East Fork Deputy Chief Dave Fogerson said the 40-year-old man experienced chest pain, but didn’t want to go to the doctor.
“His wife talked him into stopping by an East Fork Fire station,” Forgerson said. “While there, he was placed on a cardiac monitor where the firefighter-paramedics saw changes to his heart’s electrical activity indicating a heart attack was occurring. He was immediately transported to the cardiac cath lab for treatment. He left the hospital a few days later after undergoing bypass surgery because his issue was too great for treatment in the cath lab. He is back on the dispatch floor today because of the technology, professional expertise of our firefighter/paramedics, doctors, nurses and a loving wife who made him seek help.”

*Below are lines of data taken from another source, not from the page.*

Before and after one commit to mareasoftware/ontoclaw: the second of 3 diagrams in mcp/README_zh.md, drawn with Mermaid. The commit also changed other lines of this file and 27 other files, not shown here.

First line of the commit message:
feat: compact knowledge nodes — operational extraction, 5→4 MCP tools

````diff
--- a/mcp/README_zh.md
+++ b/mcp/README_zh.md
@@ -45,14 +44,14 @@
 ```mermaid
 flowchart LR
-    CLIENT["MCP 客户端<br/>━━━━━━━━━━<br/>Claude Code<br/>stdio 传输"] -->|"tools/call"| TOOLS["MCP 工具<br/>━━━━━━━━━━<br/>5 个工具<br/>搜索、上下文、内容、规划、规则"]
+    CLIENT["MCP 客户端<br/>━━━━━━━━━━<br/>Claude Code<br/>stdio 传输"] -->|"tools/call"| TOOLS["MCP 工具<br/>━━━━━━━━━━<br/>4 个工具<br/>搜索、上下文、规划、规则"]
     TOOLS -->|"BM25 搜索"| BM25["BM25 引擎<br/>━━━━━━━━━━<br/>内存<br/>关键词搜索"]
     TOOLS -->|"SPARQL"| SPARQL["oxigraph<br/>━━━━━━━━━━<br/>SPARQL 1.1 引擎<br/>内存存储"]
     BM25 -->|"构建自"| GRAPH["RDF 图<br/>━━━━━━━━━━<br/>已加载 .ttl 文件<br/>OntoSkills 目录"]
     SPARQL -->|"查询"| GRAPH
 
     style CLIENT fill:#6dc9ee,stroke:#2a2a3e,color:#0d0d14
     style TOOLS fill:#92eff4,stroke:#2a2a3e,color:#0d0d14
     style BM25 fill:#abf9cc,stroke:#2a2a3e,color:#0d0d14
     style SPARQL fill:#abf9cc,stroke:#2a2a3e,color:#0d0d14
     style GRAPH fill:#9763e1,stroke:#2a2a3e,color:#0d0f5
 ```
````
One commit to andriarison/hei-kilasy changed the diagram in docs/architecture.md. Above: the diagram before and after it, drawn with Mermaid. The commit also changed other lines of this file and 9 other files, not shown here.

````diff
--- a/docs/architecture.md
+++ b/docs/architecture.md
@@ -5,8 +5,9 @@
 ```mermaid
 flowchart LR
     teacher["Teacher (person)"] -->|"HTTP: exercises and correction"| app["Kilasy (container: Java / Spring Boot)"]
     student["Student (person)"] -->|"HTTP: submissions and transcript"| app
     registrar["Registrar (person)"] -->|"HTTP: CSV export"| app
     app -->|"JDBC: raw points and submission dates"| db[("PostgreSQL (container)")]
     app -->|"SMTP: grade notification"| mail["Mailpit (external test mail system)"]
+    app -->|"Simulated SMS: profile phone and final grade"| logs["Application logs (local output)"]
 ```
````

Fogerson said the new devices cost $40,000 each, and allows a medic to see the heart through a dozen different views, monitor oxygen and carbon monoxide levels in the blood and exhaled air, takes blood pressures and also provides electrical energy for the paramedic to alter the heart’s activity.
“Our current cache is aging in technology years: they are over 10 years old,” Fogerson said. “Every paramedic unit at East Fork maintains one of these units, including our paramedic engine companies.”
A group, led by Firefighter-Paramedic Derek Jackson, evaluated three different cardiac monitors before selecting the Zoll cardiac monitor.
Due to the district’s participation in purchasing with several regional agencies, the cost was reduced from $40,000 to $28,000 each, reflecting a total savings of $60,000 for the five units.
“Even at the reduced cost, replacement is difficult for the fire district after seeing annual reductions in revenue due to the impacts of the Affordable Care Act,” Fogerson said. “The district was extremely fortunate to receive community donations to purchase two of them. Carson City Health and Human Services was able to purchase one on a federal public preparedness grant. The second donated unit was funded by the former Jacks Valley Volunteer Fire Department.”
East Fork was able to purchase the three additional units with both budgeted funds and with additional unanticipated revenue.
“We would like to thank the former members of the Jacks Valley Volunteer Fire Department, Carson City Health and Human Services and the Board of Fire Commissioners for the donation of funds and approval of additional funds respectively, for the purchase of the five new cardiac monitors,” Fogerson said.
Douglas 911 provides hands-only CPR instructions and a list of defibrillators to send someone for one if its close to the scene.
Douglas County Sheriff’s deputies respond to all cardiac arrest calls to assist with CPR and a defibrillator if they arrive first.
“We partner with a cardiac cath lab to bring patients directly to the cath lab for immediate repair when indicated thus saving precious time,” Fogerson said.